Violent death, with its shroud of red, once more walks along the streets of Karachi and besides the 15 million people who live there. More than 90 have died within four days — 13 in attacks on three buses. The gunmen who freely roam the streets shoot indiscriminately, though there is, as before, an ethnic dimension to the killings. Political parties have been accused of fuelling these tensions, using murder and terror as a tactic in the ruthless game played out in the city. People’s lives have been paralysed in many neighbourhoods, where a state of siege prevails, preventing anyone from stepping outdoors as the terrifying sound of gunfire echoes constantly.
There have been 490 deaths in Karachi in the first six months of 2011, according to the Human Rights Commission of Pakistan, while 748 targetted killings took place the previous year. The latest orgy of death is then neither a new phenomenon nor an unexpected one. What we must ask is precisely what the government is doing to control the situation. The police and paramilitary troops out on the streets seem to be serving little purpose as the violence continues. For several years now, Karachi has been used as a theatre to play out political power games; people have been reduced to the status of mere pawns in this tussle their lives do not matter, the tragedies faced by thousands of families seemingly moves no one.

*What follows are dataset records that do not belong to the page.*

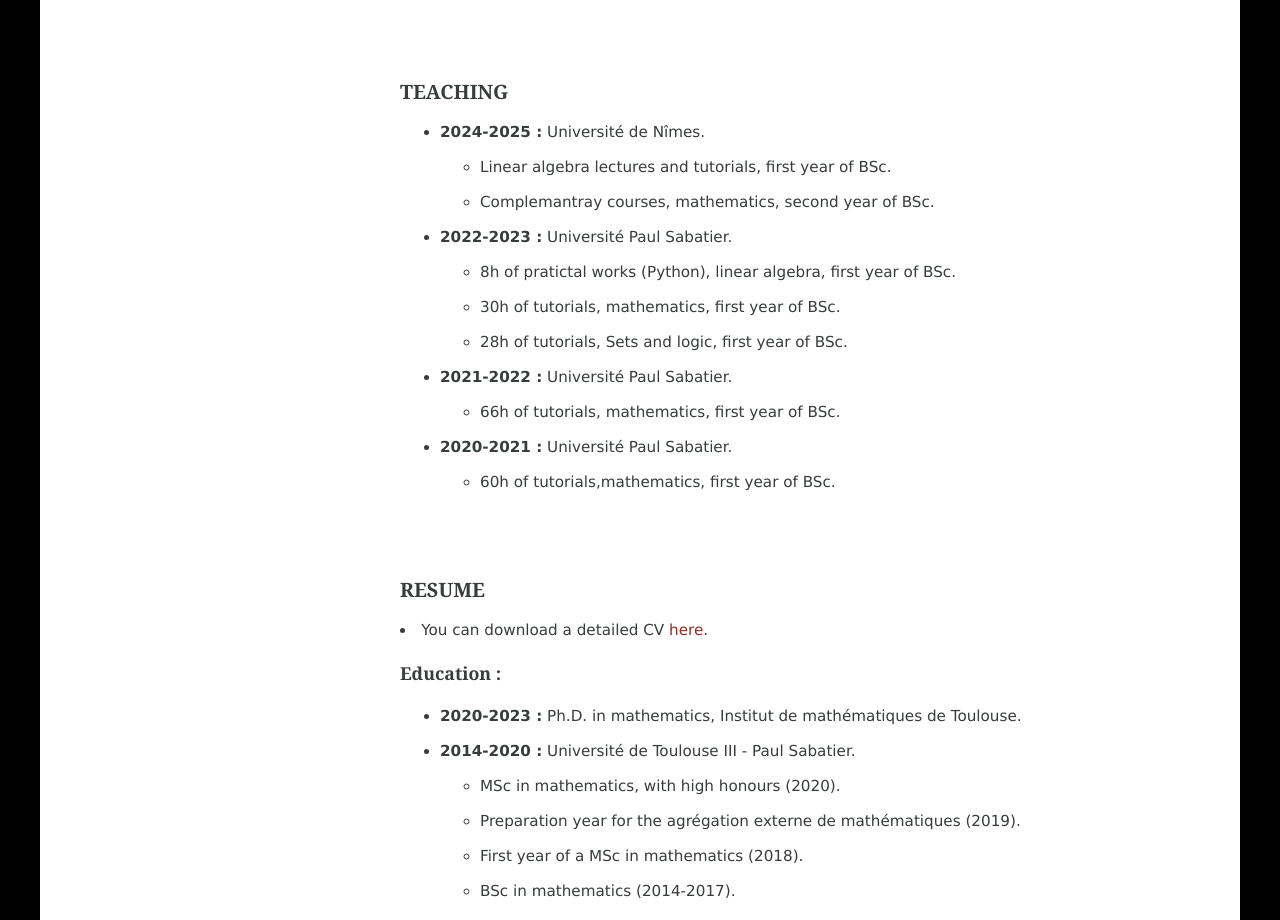
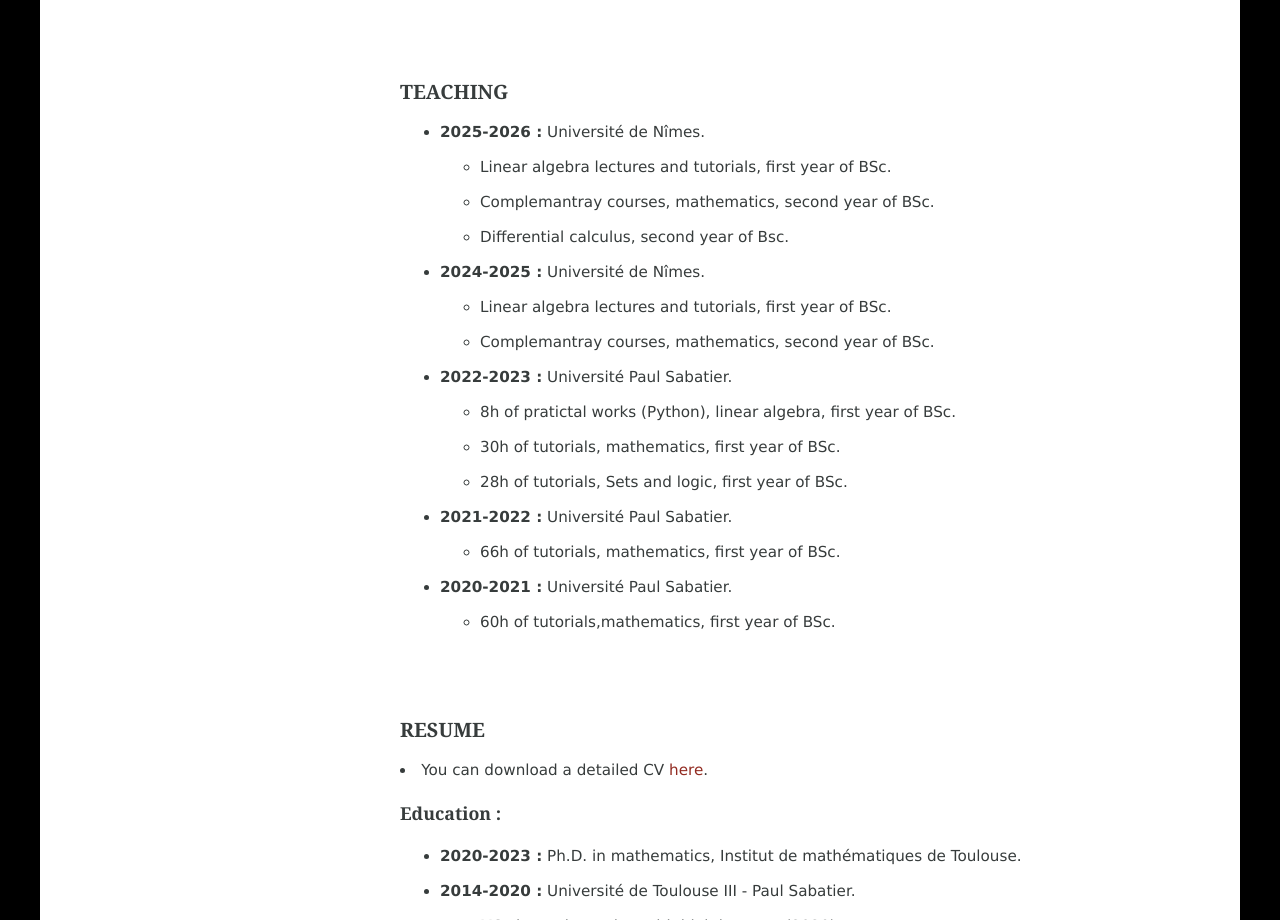
Before and after one commit to benjaminlledos/benjaminlledos.github.io, a plain HTML site: page index.html in a window 1280 px wide. Shown: the part 2028-2948 px from the top of the page. Drawn offline with Linux system fonts and the light colour scheme.

Commit message:
Update index.html

```diff
--- a/index.html
+++ b/index.html
@@ -124,6 +124,12 @@
 		  <article id="enseignement">
 		  <h2 class="titre_partie">Teaching</h2>
 		  <ul type="disc">
+			   </li><li><strong>2025-2026 :</strong> Université de Nîmes.
+		    <ul type="circle">
+ 			<li>Linear algebra lectures and tutorials, first year of BSc.</li>
+			     <li>Complemantray courses, mathematics, second year of BSc.</li>
+				<li>Differential calculus, second year of Bsc.</li>
+			     </ul>
 			   </li><li><strong>2024-2025 :</strong> Université de Nîmes.
 		    <ul type="circle">
  			<li>Linear algebra lectures and tutorials, first year of BSc.</li>
```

This simply cannot continue. The rhetoric we hear once again from the interior minister — who claims to know who is the behind the violence — and other leaders is meaningless. The words being spouted out have been heard before. They offer no reassurance or confidence at all and the vague promises of ‘crackdowns’ are not combined with any measures that can act to reduce the regular upsurge of violence in Karachi. What is urgently needed is a programme to de-weaponise the city — where there are some 20 million small arms present in the hands of civilians, according to international monitoring groups — make security forces more effective and tame the demons that have turned our commercial capital into a zone of death which poses a threat to everyone who lives there.
Published in The Express Tribune, July 9th, 2011.
More in EditorialCNICs for the transgendered